How To Remove A Wild Animal In The Chimney

Finding out that there is a wild animal in the chimney is something that can often come as a surprise, as most people will believe that their chimney is sealed and that animals will find an easier place to nest. However, the tell tale scratching noises can be one of the giveaway signs that there is a wild animal in the chimney, while finding items falling down into the fireplace when you open the damper can be another important sign. Because of its sheer vertical sides, there are only a few animals that can survive successfully in the chimney, but when they do they can cause significant damage.

Identifying The Entry Point

In the majority of cases, identifying the entry point for the animals will be quite straightforward, as it is most common for animals to gain access to the chimney either because it doesn't have a cap or the cap has been damaged. This means that the first step to trying to find the entry point into the chimney is to examine the top, and it is also worth checking to see if there are signs whether it is a nesting bird or a raccoon in the chimney. If the chimney cap is entirely intact, this can make the job of finding the entry point more difficult, as it means you will need to examine the entire chimney to try and find the hole, and in these cases it can often be best to hire a professional.




Exclusion Measures

Once you have identified how the animals are getting in and out of the chimney, you can then either look to trap the animals or install an exclusion device to try and ensure that once they are out of the chimney, they can't get back in. The one important thing to remember is that in some cases, if the animals are in breeding season you may have a mother being excluded and leaving her young inside the chimney. An exclusion sleeve can be placed over the top of the chimney or a hole in the masonry, and while the netting will allow the animal out, once the netting falls the animal will not be able to get back in.

Mounting A Chimney Trap

This is a fairly simple process, and involves creating a tunnel of wire mesh that is installed over the top of the chimney, and when the animal leaves the chimney, it has no other option other than to crawl into the trap itself. It is important that you mount the trap on a flat area where it can be stable, even when the animal tries to rock it, otherwise the trap can fall, which will not only injure the animal, but can also cause a significant amount of damage to the property too.

Relocating The Wild Animal

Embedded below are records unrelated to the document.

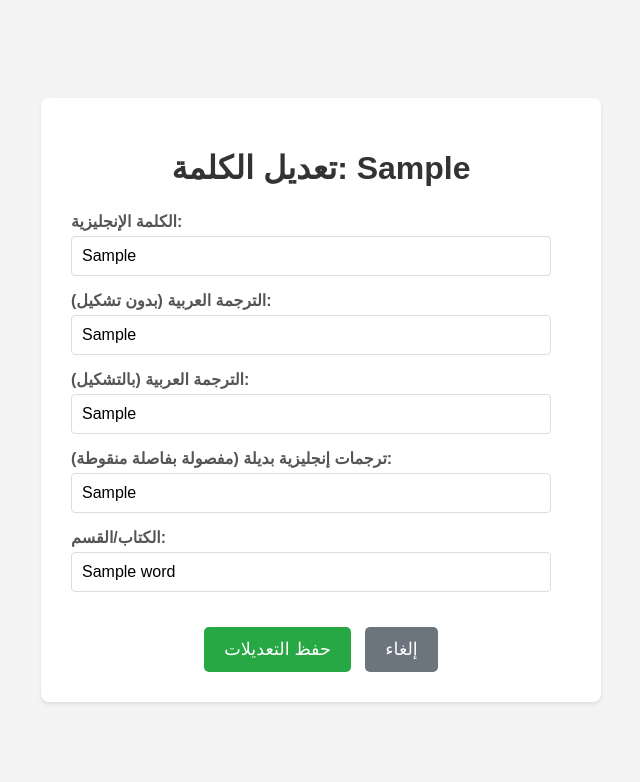
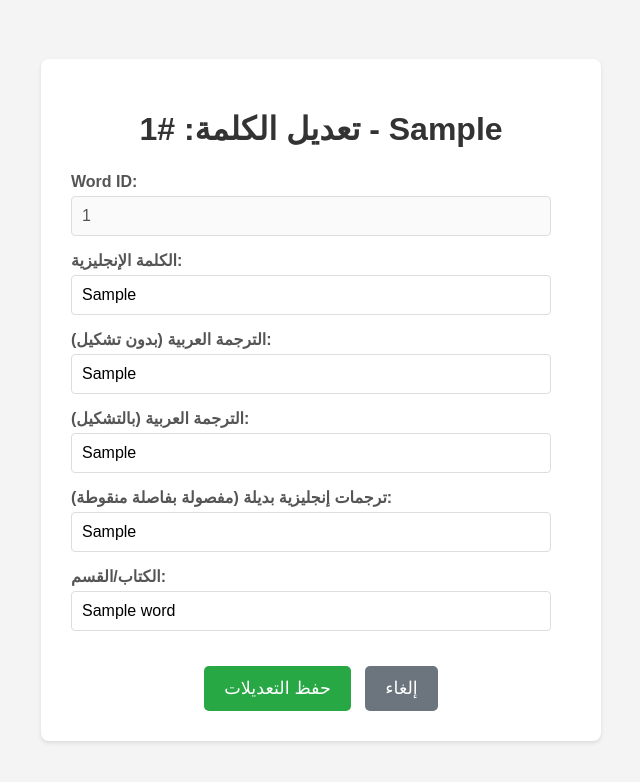
Before and after one commit to ehabdoc/ehabvocab, a Flask app: page /edit_word/1 in a window 1280 px wide. Shown: the top 782 px of the page, without its empty margins (319-959 px from the left). Run offline with Flask 3, Linux system fonts and the light colour scheme; the visitor is signed in with stand-in values (Sample User, id 1); tables that the repository leaves empty hold one stand-in row (values such as "Sample post").

Commit message:
"Updates"

```diff
--- a/app.py
+++ b/app.py
@@ -298,48 +298,74 @@ def import_words_from_csv():
 
         filename = secure_filename(file.filename)
         filepath = os.path.join(app.config['UPLOAD_FOLDER'], filename)
-        filename = secure_filename(file.filename)
-        filepath = os.path.join(app.config['UPLOAD_FOLDER'], filename)
         file.save(filepath)
 
         conn = get_db_connection()
         cursor = conn.cursor()
         imported_count, updated_count, skipped_count = 0, 0, 0
-        words_per_book = 600
 
         try:
             with open(filepath, mode='r', encoding='utf-8') as f:
                 csv_reader = csv.reader(f)
+                # Skip header row if it exists
+                try:
+                    next(csv_reader)
+                except StopIteration:
+                    pass # Ignore empty files
+
                 for i, row in enumerate(csv_reader):
-                    book_name = f'Book {(i // words_per_book) + 1}'
-                    if len(row) < 2:
+                    if len(row) < 3:
                         skipped_count += 1
                         app.logger.warning(f'Skipping row {i+1}: not enough columns.')
                         continue
 
-                    english_word, arabic_translation = row[0].strip(), row[1].strip()
+                    english_word, vocalized_arabic, synonyms = row[0].strip(), row[1].strip(), row[2].strip()
 
-                    is_valid_eng, eng_error = is_valid_word(english_word)
-                    if not is_valid_eng:
+                    # Basic validation
+                    if not english_word or not vocalized_arabic:
                         skipped_count += 1
-                        app.logger.warning(f'Skipping row {i+1}: English word "{english_word}" is invalid: {eng_error}')
+                        app.logger.warning(f'Skipping row {i+1}: English or Vocalized Arabic word is empty.')
                         continue
 
-                    is_valid_ara, ara_error = is_valid_word(arabic_translation)
-                    if not is_valid_ara:
-                        skipped_count += 1
-                        app.logger.warning(f'Skipping row {i+1}: Arabic translation "{arabic_translation}" is invalid: {ara_error}')
-                        continue
+                    # Check if word exists
+                    cursor.execute("SELECT id FROM words WHERE english_word = ?", (english_word,))
+                    existing_word = cursor.fetchone()
 
-                    cursor.execute("INSERT INTO words (english_word, arabic_translation, book_name) VALUES (?, ?, ?)",
-                                       (english_word, arabic_translation, book_name))
-                    imported_count += 1
+                    if existing_word:
+                        # Update existing word
+                        word_id = existing_word['id']
+                        cursor.execute("""
+                            UPDATE words
+                            SET vocalized_arabic = ?, alternative_translations = ?
+                            WHERE id = ?
+                        """, (vocalized_arabic, synonyms, word_id))
+                        updated_count += 1
+                    else:
+                        # Insert new word
+                        # For new words, we'll use vocalized_arabic as the main arabic_translation
+                        # and assign a book name automatically.
+                        cursor.execute("SELECT COUNT(*) FROM words")
+                        total_words = cursor.fetchone()[0]
+                        book_name = f'Book {(total_words // 600) + 1}'
+
+                        cursor.execute("""
+                            INSERT INTO words (english_word, arabic_translation, vocalized_arabic, alternative_translations, book_name)
+                            VALUES (?, ?, ?, ?, ?)
+                        """, (english_word, vocalized_arabic, vocalized_arabic, synonyms, book_name))
+                        imported_count += 1
+
             conn.commit()
-            flash(f'Import complete: {imported_count} imported, {updated_count} updated, {skipped_count} skipped.', 'success')
+            flash(f'Import complete: {imported_count} new words added, {updated_count} words updated, {skipped_count} rows skipped.', 'success')
         except Exception as e:
+            conn.rollback() # Rollback changes on error
             flash(f'An error occurred: {e}', 'error')
+            app.logger.error(f"Error during CSV import: {e}")
         finally:
             conn.close()
+            # Clean up the uploaded file
+            if os.path.exists(filepath):
+                os.remove(filepath)
+
         return redirect(url_for('index'))
     return render_template('import_csv.html')
 
@@ -583,7 +609,7 @@ def word_list():
     if list_type == 'reviewed':
         title = "Total Words Reviewed"
         cursor.execute('''
-            SELECT w.english_word, w.arabic_translation
+            SELECT w.id, w.english_word, w.arabic_translation
             FROM words w
             JOIN user_word_progress p ON w.id = p.word_id
             WHERE p.user_id = ?
@@ -593,7 +619,7 @@ def word_list():
     elif list_type == 'due_today':
         title = "Words Due for Review Today"
         cursor.execute('''
-            SELECT w.english_word, w.arabic_translation
+            SELECT w.id, w.english_word, w.arabic_translation
             FROM words w
             JOIN user_word_progress p ON w.id = p.word_id
             WHERE p.user_id = ? AND p.next_review <= date('now')
@@ -603,7 +629,7 @@ def word_list():
     elif list_type == 'mastered':
         title = "Words Mastered"
         cursor.execute('''
-            SELECT w.english_word, w.arabic_translation
+            SELECT w.id, w.english_word, w.arabic_translation
             FROM words w
             JOIN user_word_progress p ON w.id = p.word_id
             WHERE p.user_id = ? AND p.repetitions >= 5
@@ -644,7 +670,7 @@ def session_word_list():
         conn = get_db_connection()
         # Using placeholders to prevent SQL injection
         placeholders = ','.join('?' for _ in word_ids)
-        query = f'SELECT english_word, arabic_translation FROM words WHERE id IN ({placeholders}) ORDER BY english_word'
+        query = f'SELECT id, english_word, arabic_translation FROM words WHERE id IN ({placeholders}) ORDER BY english_word'
         words = conn.execute(query, word_ids).fetchall()
         conn.close()
 
--- a/templates/edit_word.html
+++ b/templates/edit_word.html
@@ -98,7 +98,7 @@
 </head>
 <body>
     <div class="container">
-        <h1>تعديل الكلمة: {{ word.english_word }}</h1>
+        <h1>تعديل الكلمة: #{{ word.id }} - {{ word.english_word }}</h1>
 
         {% with messages = get_flashed_messages(with_categories=true) %}
             {% if messages %}
@@ -111,6 +111,10 @@
         {% endwith %}
 
         <form method="POST">
+            <div class="form-group">
+                <label for="word_id">Word ID:</label>
+                <input type="text" id="word_id" name="word_id" value="{{ word.id }}" disabled>
+            </div>
             <div class="form-group">
                 <label for="english_word">الكلمة الإنجليزية:</label>
                 <input type="text" id="english_word" name="english_word" value="{{ word.english_word }}" required maxlength="100">
--- a/templates/review.html
+++ b/templates/review.html
@@ -77,7 +77,7 @@
             </select>
         </div>
 
-        <h1 class="arabic-word">{{ word.vocalized_arabic or word.arabic_translation }}</h1>
+        <h1 class="arabic-word">#{{ word.id }} - {{ word.vocalized_arabic or word.arabic_translation }}</h1>
 
         <div id="review-area">
             <input type="text" id="english_input" class="form-control translation-input" placeholder="Type the English translation...">
--- a/templates/word_list.html
+++ b/templates/word_list.html
@@ -14,7 +14,7 @@
                         <ul class="list-group list-group-flush">
                             {% for word in words %}
                                 <li class="list-group-item d-flex justify-content-between align-items-center">
-                                    <span>{{ word.english_word }}</span>
+                                    <span>#{{ word.id }} - {{ word.english_word }}</span>
                                     <span class="text-muted">{{ word.arabic_translation }}</span>
                                 </li>
                             {% endfor %}
```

While birds are best released into the wild immediately rather than being relocated, if you have trapped squirrels or raccoons, it will usually be best to relocate them at least ten miles away from your property to stop them from returning to try and get back into the chimney. The best relocation sites will be those that are well away from other domestic properties, and in woodlands or countryside where possible. Not all animals will survive this process, as they will be going into the territory of other animals, but it does give them more of a chance than lethal trapping or poisoning.

Repairing Any Chimney Damage

Once your animals have been removed, it is best to have the chimney examined by a chimney sweep to see if there is any damage caused to the interior of the chimney, and to see if any repairs need to be carried out. If not, it is still best to get the chimney swept to remove any debris or material left behind by the animals out. Where the animals have damaged the chimney liner, it is important that this is repaired otherwise lighting a fire can be dangerous, although this kind of repair will require a builder to complete properly.

Installing A Chimney Cap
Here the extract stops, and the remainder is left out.